* What to work on: Across the entries below, how many lines include "fitnotes"? Give the number and nothing else.

* Data for review:
····················

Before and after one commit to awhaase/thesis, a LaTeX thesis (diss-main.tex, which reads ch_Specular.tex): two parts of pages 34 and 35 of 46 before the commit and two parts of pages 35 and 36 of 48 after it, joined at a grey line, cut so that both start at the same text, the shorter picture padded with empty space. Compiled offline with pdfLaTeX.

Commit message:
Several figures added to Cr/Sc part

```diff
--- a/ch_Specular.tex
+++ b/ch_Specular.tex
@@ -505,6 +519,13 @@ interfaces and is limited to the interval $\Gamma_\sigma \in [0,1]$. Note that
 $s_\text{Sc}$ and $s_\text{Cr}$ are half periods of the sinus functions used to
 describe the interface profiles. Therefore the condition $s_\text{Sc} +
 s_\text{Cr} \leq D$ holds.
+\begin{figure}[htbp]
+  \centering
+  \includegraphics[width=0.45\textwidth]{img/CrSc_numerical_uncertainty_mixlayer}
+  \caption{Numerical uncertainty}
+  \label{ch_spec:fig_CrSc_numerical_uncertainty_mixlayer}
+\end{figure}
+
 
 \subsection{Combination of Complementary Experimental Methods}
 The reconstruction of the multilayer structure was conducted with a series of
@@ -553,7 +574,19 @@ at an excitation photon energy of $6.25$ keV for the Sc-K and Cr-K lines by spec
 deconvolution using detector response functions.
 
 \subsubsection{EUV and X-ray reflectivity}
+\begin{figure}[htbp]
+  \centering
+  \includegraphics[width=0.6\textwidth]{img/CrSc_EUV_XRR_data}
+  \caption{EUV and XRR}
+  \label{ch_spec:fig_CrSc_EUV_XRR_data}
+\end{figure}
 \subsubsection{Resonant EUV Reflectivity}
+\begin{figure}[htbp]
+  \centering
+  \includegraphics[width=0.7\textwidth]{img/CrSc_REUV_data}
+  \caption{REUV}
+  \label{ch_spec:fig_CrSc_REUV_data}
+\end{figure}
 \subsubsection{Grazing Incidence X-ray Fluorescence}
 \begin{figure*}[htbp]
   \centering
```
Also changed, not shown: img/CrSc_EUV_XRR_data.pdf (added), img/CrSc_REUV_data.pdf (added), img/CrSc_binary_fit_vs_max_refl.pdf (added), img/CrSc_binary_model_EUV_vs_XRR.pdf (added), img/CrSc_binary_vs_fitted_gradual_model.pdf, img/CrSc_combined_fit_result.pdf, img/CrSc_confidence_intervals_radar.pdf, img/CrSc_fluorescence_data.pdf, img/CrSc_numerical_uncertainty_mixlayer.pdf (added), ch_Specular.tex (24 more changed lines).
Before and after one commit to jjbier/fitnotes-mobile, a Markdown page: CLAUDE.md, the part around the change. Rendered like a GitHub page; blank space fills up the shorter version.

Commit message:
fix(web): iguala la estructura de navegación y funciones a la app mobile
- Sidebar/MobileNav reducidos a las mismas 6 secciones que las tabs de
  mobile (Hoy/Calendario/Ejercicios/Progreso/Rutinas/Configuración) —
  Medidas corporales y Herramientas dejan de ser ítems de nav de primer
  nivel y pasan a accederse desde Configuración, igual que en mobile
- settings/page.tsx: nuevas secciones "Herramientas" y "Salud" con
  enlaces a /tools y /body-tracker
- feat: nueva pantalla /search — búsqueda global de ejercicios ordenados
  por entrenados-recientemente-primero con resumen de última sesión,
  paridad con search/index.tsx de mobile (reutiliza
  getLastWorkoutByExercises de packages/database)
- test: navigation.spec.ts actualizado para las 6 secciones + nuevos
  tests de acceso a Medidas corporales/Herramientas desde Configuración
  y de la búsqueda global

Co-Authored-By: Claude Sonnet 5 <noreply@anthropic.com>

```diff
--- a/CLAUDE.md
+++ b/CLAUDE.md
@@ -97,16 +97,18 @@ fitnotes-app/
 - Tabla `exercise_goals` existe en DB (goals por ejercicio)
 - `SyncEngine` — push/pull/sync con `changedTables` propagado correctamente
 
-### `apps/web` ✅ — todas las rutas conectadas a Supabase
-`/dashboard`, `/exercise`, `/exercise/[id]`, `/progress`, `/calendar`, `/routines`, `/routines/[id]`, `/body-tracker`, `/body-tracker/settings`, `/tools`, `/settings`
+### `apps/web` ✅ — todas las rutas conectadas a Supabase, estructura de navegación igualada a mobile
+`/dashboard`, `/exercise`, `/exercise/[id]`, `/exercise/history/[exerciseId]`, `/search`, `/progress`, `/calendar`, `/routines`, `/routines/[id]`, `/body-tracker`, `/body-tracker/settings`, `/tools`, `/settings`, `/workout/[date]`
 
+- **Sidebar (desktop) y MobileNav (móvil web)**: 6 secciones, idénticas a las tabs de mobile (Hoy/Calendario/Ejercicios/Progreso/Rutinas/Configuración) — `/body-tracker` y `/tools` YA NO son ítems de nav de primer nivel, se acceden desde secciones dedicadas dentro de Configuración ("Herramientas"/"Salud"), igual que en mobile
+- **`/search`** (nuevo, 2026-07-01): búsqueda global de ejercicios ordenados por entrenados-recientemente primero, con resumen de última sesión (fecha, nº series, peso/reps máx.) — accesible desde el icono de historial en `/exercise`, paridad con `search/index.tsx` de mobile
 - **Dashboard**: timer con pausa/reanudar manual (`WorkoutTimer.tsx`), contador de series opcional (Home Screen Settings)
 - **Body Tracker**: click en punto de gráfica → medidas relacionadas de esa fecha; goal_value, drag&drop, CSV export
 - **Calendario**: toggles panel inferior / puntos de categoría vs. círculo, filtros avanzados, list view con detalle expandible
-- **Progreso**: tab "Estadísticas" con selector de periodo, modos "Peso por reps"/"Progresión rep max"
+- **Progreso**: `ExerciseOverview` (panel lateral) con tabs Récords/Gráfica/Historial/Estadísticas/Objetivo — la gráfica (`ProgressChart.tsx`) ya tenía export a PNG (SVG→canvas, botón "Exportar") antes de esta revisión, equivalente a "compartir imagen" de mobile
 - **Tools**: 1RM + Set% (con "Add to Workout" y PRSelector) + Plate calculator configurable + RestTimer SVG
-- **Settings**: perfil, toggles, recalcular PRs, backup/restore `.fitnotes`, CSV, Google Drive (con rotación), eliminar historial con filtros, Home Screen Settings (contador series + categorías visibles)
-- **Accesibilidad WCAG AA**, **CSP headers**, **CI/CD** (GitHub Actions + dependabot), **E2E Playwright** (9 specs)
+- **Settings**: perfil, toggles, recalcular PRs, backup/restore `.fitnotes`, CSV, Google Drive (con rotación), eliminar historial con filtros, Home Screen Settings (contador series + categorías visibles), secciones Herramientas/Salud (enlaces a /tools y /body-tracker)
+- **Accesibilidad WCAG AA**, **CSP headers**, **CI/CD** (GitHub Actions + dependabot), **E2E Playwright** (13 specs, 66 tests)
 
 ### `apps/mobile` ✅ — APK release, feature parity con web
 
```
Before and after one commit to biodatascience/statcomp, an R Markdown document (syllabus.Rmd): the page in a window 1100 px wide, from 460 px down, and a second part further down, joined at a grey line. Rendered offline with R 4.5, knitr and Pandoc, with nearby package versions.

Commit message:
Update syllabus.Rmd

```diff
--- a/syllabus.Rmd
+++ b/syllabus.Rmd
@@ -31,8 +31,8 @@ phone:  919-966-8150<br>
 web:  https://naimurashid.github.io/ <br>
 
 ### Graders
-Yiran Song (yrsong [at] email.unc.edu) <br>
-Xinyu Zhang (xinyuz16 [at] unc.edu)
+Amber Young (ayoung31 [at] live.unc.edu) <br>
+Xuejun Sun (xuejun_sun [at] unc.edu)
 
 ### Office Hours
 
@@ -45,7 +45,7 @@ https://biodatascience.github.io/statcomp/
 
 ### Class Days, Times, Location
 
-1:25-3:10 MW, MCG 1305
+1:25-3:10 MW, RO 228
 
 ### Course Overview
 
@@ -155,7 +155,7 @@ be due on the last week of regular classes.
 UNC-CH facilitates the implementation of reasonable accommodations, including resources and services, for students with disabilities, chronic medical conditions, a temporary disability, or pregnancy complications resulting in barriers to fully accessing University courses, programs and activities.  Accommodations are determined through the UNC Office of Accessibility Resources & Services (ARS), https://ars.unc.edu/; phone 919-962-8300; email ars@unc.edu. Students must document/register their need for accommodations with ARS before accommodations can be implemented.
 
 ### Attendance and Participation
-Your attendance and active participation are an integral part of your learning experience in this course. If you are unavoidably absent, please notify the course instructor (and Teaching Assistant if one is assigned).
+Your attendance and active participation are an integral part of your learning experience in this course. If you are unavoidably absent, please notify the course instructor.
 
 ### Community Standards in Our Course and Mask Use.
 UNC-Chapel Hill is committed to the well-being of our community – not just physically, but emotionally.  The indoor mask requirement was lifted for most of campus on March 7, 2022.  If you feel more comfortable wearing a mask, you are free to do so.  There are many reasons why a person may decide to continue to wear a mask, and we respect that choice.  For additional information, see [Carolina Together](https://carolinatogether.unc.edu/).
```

····················

* Task solution: 4